Home > General > 60 Minutes connects lion petting zoo to canned hunts

60 Minutes connects lion petting zoo to canned hunts

December 3, 2014 Leave a comment Go to comments

On Sunday, November 30, 60 Minutes included a segment on Kevin Richardson, who has a sanctuary in South Africa for lions who were used as cubs in the petting industry, who would have ended up in canned hunts if he had not rescued them. While the segment is mostly a joy to watch, as Richardson rough houses with his lion family, there are a few sad seconds, and we hear this message from activist Chris Mercer:
“Whenever you pet a lion cub, you are directly enriching the canned lion hunting industry. And I hope that anybody watching this program takes this to heart.”

Check out the wonderful segment at
http://www.cbsnews.com/news/the-lion-whisperer /

And please be sure to add a comment to the discussion underneath. It is so important for producers to know that these animal segments appeal to their viewers. And it’s great that they also see that the segments have a life of their own on the web, where more and more people, especially younger people, are doing their viewing these days.

Public comments have the added benefit of influencing other viewers, but if you prefer not to comment in public please just send a quick thank you straight to CBS at this link, choosing “60 Minutes” from the pull-down menu.
http://audienceservices.cbs.com/feedback/feedback.htm
I commented and sent a note — each of which took a minute or two.

I wish the piece had done more to discourage idiots who see it from deciding they want a pet lion, but I think the segment made its primary point beautifully. Also, I hope that animal rights folks who wish to support big cat rescue work will think about all of the factory-farmed, herbivores who the big cats eat. The long-term answer is, without doubt, ending the use of wild animals for entertainment and thereby ending their breeding for that purpose. One of the most encouraging moments of this story showed the use of drones to bring the camera close to wild animals who are acting wild – that will be the wild animal entertainment of the future.

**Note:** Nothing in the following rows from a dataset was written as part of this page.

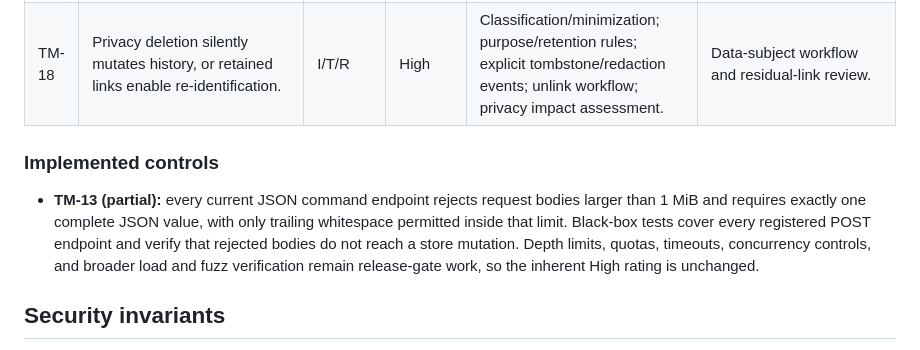
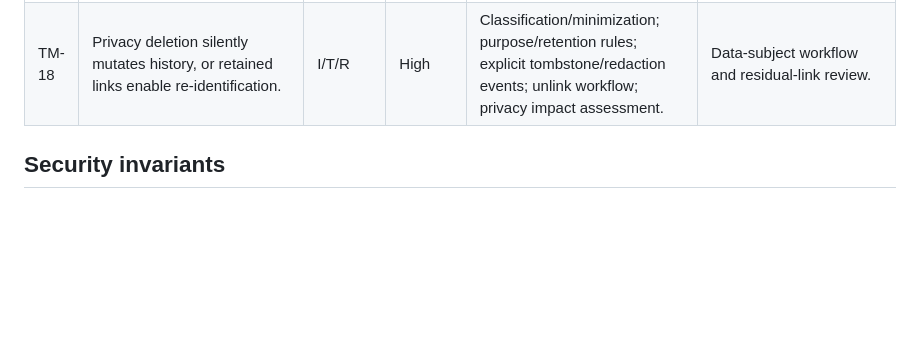
Before and after one commit to cgars/icmn, a Markdown page: docs/threat-model.md, the part around the change. GitHub-like rendering; blank space fills up the shorter version.

Commit message:
docs: remove TM-13 implemented-control note
Co-authored-by: cgars <1793176+cgars@users.noreply.github.com>

```diff
--- a/docs/threat-model.md
+++ b/docs/threat-model.md
@@ -106,16 +106,6 @@ Authentication is not authorization. The database must not be able to silently r
 | TM-17 | Backups expose graph data or restore stale policy, missing links, or incomplete history. | I/T/D | High | Encrypted restricted backups; integrity manifest; point-in-time recovery; isolated restore; separate secrets. | Scheduled restore and invariant reconciliation. |
 | TM-18 | Privacy deletion silently mutates history, or retained links enable re-identification. | I/T/R | High | Classification/minimization; purpose/retention rules; explicit tombstone/redaction events; unlink workflow; privacy impact assessment. | Data-subject workflow and residual-link review. |
 
-### Implemented controls
-
-- **TM-13 (partial):** every current JSON command endpoint rejects request bodies
-  larger than 1 MiB and requires exactly one complete JSON value, with only
-  trailing whitespace permitted inside that limit. Black-box tests cover every
-  registered POST endpoint and verify that rejected bodies do not reach a store
-  mutation. Depth limits, quotas, timeouts, concurrency controls, and broader load
-  and fuzz verification remain release-gate work, so the inherent High rating is
-  unchanged.
-
 ## Security invariants
 
 - Matching creates proposals only; it never creates merge decisions.
```
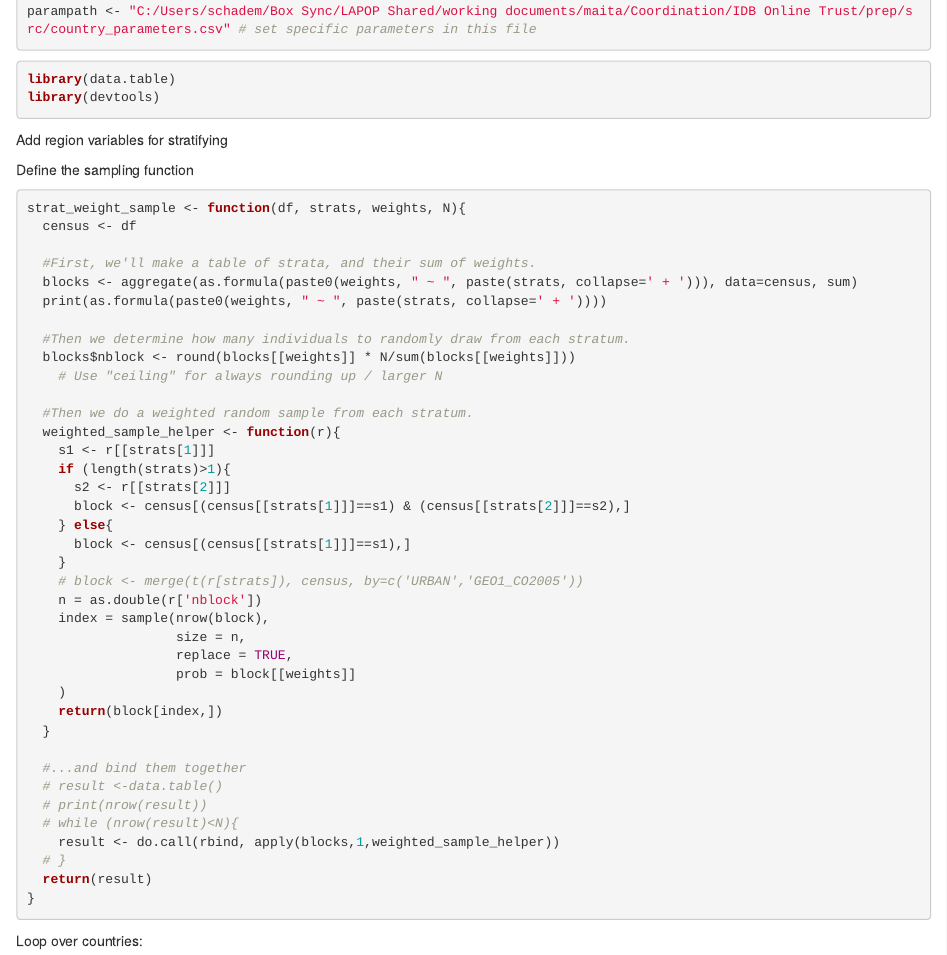
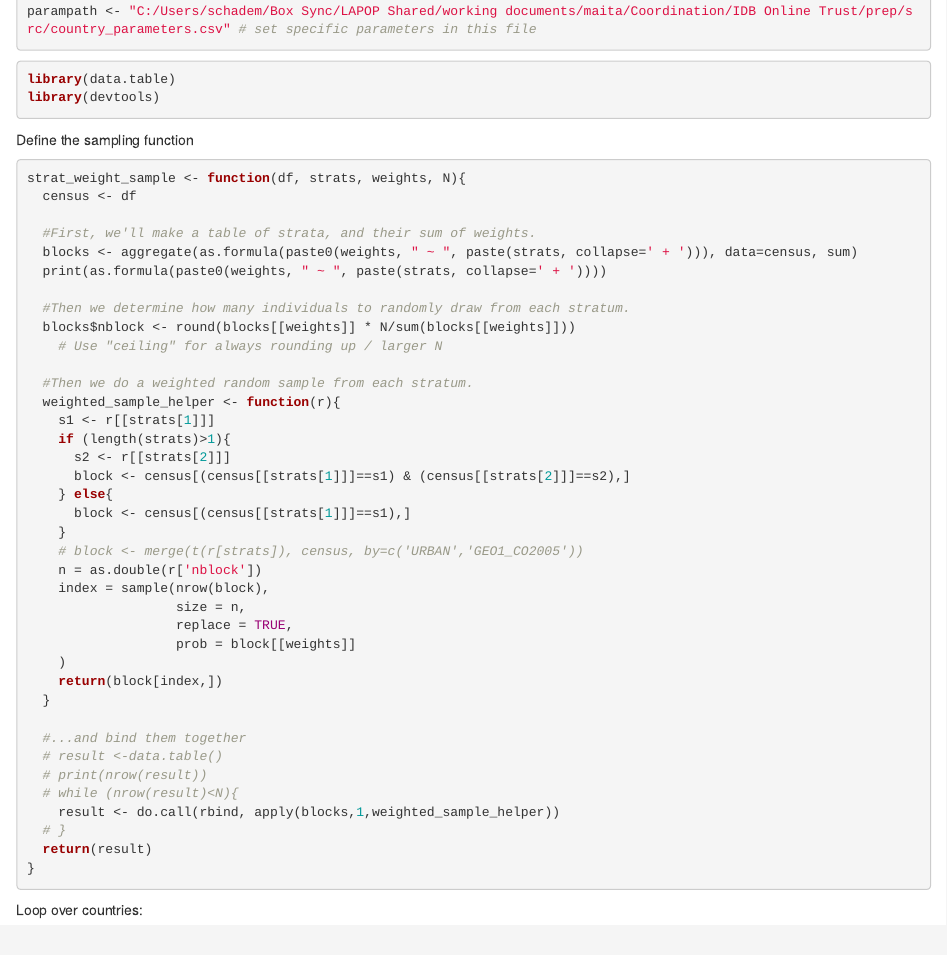
Before and after one commit to lapop-central/sample-match-abstraction, an R Markdown document (src/4_sample.Rmd): the page in a window 1100 px wide, from 480 px down. Rendered offline with R 4.5, knitr and Pandoc, with nearby package versions; code that draws random numbers runs with fixed seeds of ours; some code elsewhere in the file could not run offline.

````diff
--- a/src/4_sample.Rmd
+++ b/src/4_sample.Rmd
@@ -29,7 +29,6 @@
 library(data.table)
 library(devtools)
 ```
-Add region variables for stratifying
 
 Define the sampling function
 ```{r}
````
Also changed, not shown: 1 other file.
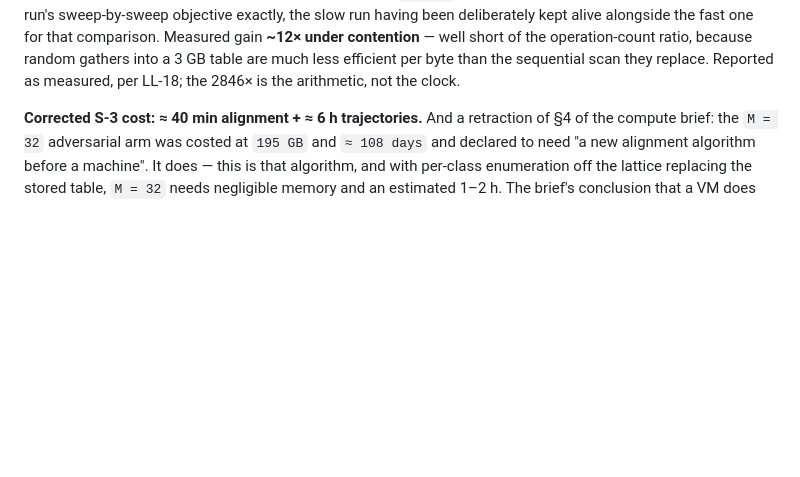
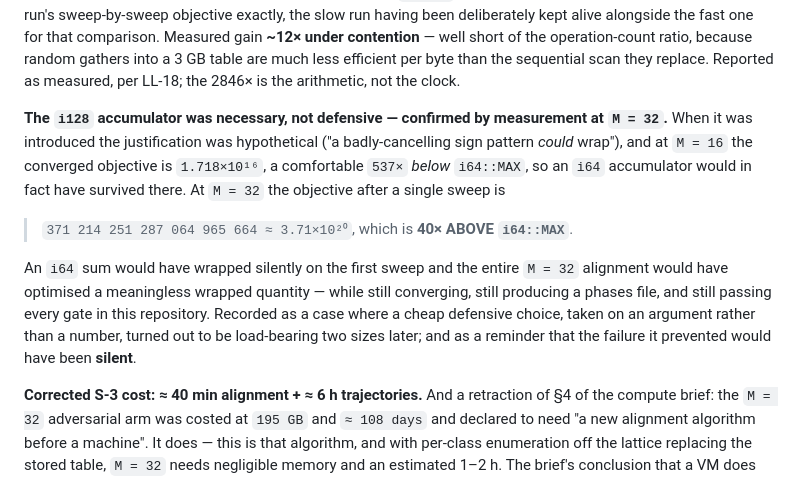
Before and after one commit to xaviercallens/SocrateAI-Scientific-MechanicaFluidorum, a Markdown page: docs/designs/CORE_TAIL_CAP.md, the part around the change. GitHub-like rendering; blank space fills up the shorter version.

```diff
--- a/docs/designs/CORE_TAIL_CAP.md
+++ b/docs/designs/CORE_TAIL_CAP.md
@@ -329,6 +329,20 @@ the slow run having been deliberately kept alive alongside the fast one for that
 Measured gain **~12× under contention** — well short of the operation-count ratio, because random
 gathers into a 3 GB table are much less efficient per byte than the sequential scan they replace.
 Reported as measured, per LL-18; the 2846× is the arithmetic, not the clock.
+
+**The `i128` accumulator was necessary, not defensive — confirmed by measurement at `M = 32`.**
+When it was introduced the justification was hypothetical ("a badly-cancelling sign pattern
+*could* wrap"), and at `M = 16` the converged objective is `1.718×10¹⁶`, a comfortable `537×`
+*below* `i64::MAX`, so an `i64` accumulator would in fact have survived there. At `M = 32` the
+objective after a single sweep is
+
+> `371 214 251 287 064 965 664 ≈ 3.71×10²⁰`, which is **40× ABOVE `i64::MAX`**.
+
+An `i64` sum would have wrapped silently on the first sweep and the entire `M = 32` alignment
+would have optimised a meaningless wrapped quantity — while still converging, still producing a
+phases file, and still passing every gate in this repository. Recorded as a case where a cheap
+defensive choice, taken on an argument rather than a number, turned out to be load-bearing two
+sizes later; and as a reminder that the failure it prevented would have been **silent**.
 
 **Corrected S-3 cost: ≈ 40 min alignment + ≈ 6 h trajectories.** And a retraction of §4 of the
 compute brief: the `M = 32` adversarial arm was costed at `195 GB` and `≈ 108 days` and declared
```
Also changed, not shown: LEDGER.md (+12 -0 lines).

Advertisements
  1. No comments yet.
  1. No trackbacks yet.

Leave a Reply

Fill in your details below or click an icon to log in:

WordPress.com Logo

You are commenting using your WordPress.com account. Log Out / Change )

Twitter picture

You are commenting using your Twitter account. Log Out / Change )

Facebook photo

You are commenting using your Facebook account. Log Out / Change )

Google+ photo

You are commenting using your Google+ account. Log Out / Change )

Connecting to %s

%d bloggers like this: